If you want to make sure that your plugin is compatible with older engine versions, you have to make sure to explicitly request the API from that version, even if a newer version is available. The easiest way of doing that is by using a header from that older version of the engine:

#include "engine_api_200.h"

tm_engine_api = tm_get_api(reg, tm_engine_api);

By including the older header rather than the current one, you get the tm_engine_api_version that was used in that header (2.0.0). You also make sure that you don’t accidentally use any functionality that was added in 2.1.0 (which would be easy to do if you included the latest header). This is important because using those functions would crash when run against 2.0.0.

Compatibility with a new major version

Suppose a new version of the engine is released and in this engine, the API has version 3.0.0. Your plugin won’t work with this API, because 3.0.0 is not backward compatible with 2.1.0. Your only hope in this situation is that the developers of the API decided to provide backward compatibility with the 2.1.0 version. They could do that by publishing both a 2.1.0 and a 3.0.0 version of the API. But it’s up to them and what they want to prioritize. If their main focus is on developing new features, they may decide to just ship a 3.0.0 version and force everybody to recompile their plugins to work with the new version. If they are willing to put in the extra work to support backward compatibility they may export both 2.x.x and 3.x.x versions.

Similarly, you, as a developer of tm_my_api may decide if you want to ship multiple versions of the API or not.

Compatibility with an old major version

Suppose that in addition to running on an engine that has the 2.0.0 API, you want your plugin to also work with engines that have the 1.0.0 API. You can achieve this by requesting both 1.0.0 and 2.0.0 and use whichever one is available.

struct tm_engine_api_100 *tm_engine_api_100;
struct tm_engine_api *tm_engine_api;

reg->get_optional(&tm_engine_api_100, TM_STRINGIFY(tm_engine_api),

reg->get_optional(&tm_engine_api, TM_STRINGIFY(tm_engine_api),

Note the use of get_optional() instead of get() here. We don’t want our plugin to fail if 1.0.0 is not available, since we’re fine with using 2.0.0. Similarly, we don’t want to fail if 2.0.0 is not available either, since we can do with 1.0.0.

Also note that in this case, we need a separate type struct tm_engine_api_100 to represent the layout of the API struct as it looked in version 1.0.0.
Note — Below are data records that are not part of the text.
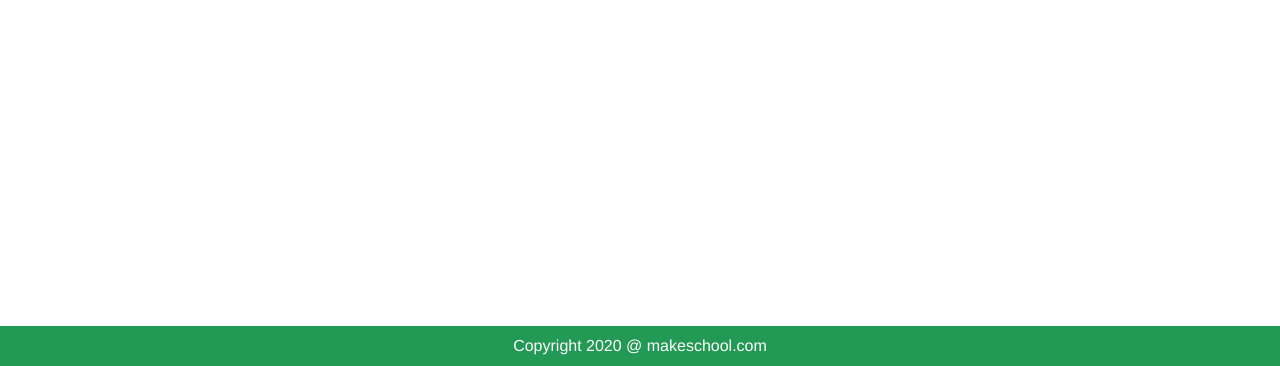
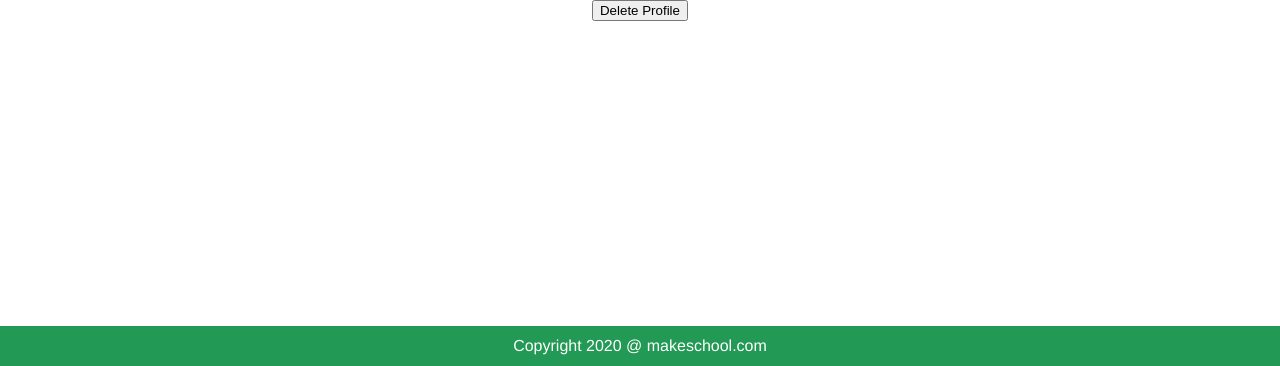
Before and after one commit to sidneyarcidiacono/Homework-4-Databases, a Flask app: page /user in a window 1280 px wide. Shown: the part 594-960 px from the top of the page. Run offline with Flask 2, Linux system fonts and the light colour scheme; some libraries are stand-ins or nearby versions.

Commit message:
Began logic for deleting user, added additional fields to sign up for user profile.

```diff
--- a/static/logOut.js
+++ /dev/null
@@ -1,6 +0,0 @@
-const logOutBtn = document.getElementById('log-out')
-
-logOutBtn.addEventListener('click', () => {
-  console.log('Log out button clicked')
-  window.location.href = '/log_out'
-})
--- /dev/null
+++ b/static/user.js
@@ -0,0 +1,18 @@
+const logOutBtn = document.getElementById('log-out')
+const deleteBtn = document.getElementById('delete-user')
+
+const deleteUserHandler = () => {
+  confirmDel = confirm('Are you sure you want to delete profile? This cannot be undone.')
+  if(confirmDel) {
+    window.location.href = '/delete_user'
+  } else {
+    return
+  }
+}
+
+deleteBtn.addEventListener('click', deleteUserHandler)
+
+logOutBtn.addEventListener('click', () => {
+  console.log('Log out button clicked')
+  window.location.href = '/log_out'
+})
--- a/templates/sign_up.html
+++ b/templates/sign_up.html
@@ -5,6 +5,10 @@
   <div>
     <form method="POST">
       Sign Up Now! </br>
+      <label for="first-name">First Name</label>
+        <input type="text" name="first-name" id="first-name"></input>
+      <label for="last-name">Last Name</label>
+        <input type="text" name="last-name" id="last-name"></input>
       <label for="email">Email Address</label>
         <input type="email" name="user_email" id="email"></input>
       <label for="set-password">Password</label>
--- a/templates/user.html
+++ b/templates/user.html
@@ -1,7 +1,7 @@
 {% extends 'base.html' %}
 
 {% block head %}
-<script src="/static/logOut.js" defer></script>
+<script src="/static/user.js" defer></script>
 {% endblock %}
 
 {% block content %}
@@ -17,6 +17,7 @@
     </section>
 
     <button id="log-out">Log Out</button>
+    <button id="delete-user">Delete Profile</button>
 </main>
 
 {% endblock content %}
```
I feel pretty happy with the way the version system came out. Though it adds a bit of complexity, by using the helper macros, users that just want to compile with the latest version can pretty much ignore the versioning system and still get the benefit of getting explicit errors if there is a version mismatch. At the same time, users who want to dig deep and make sure they are compatible with multiple versions can do so.

by Niklas Gray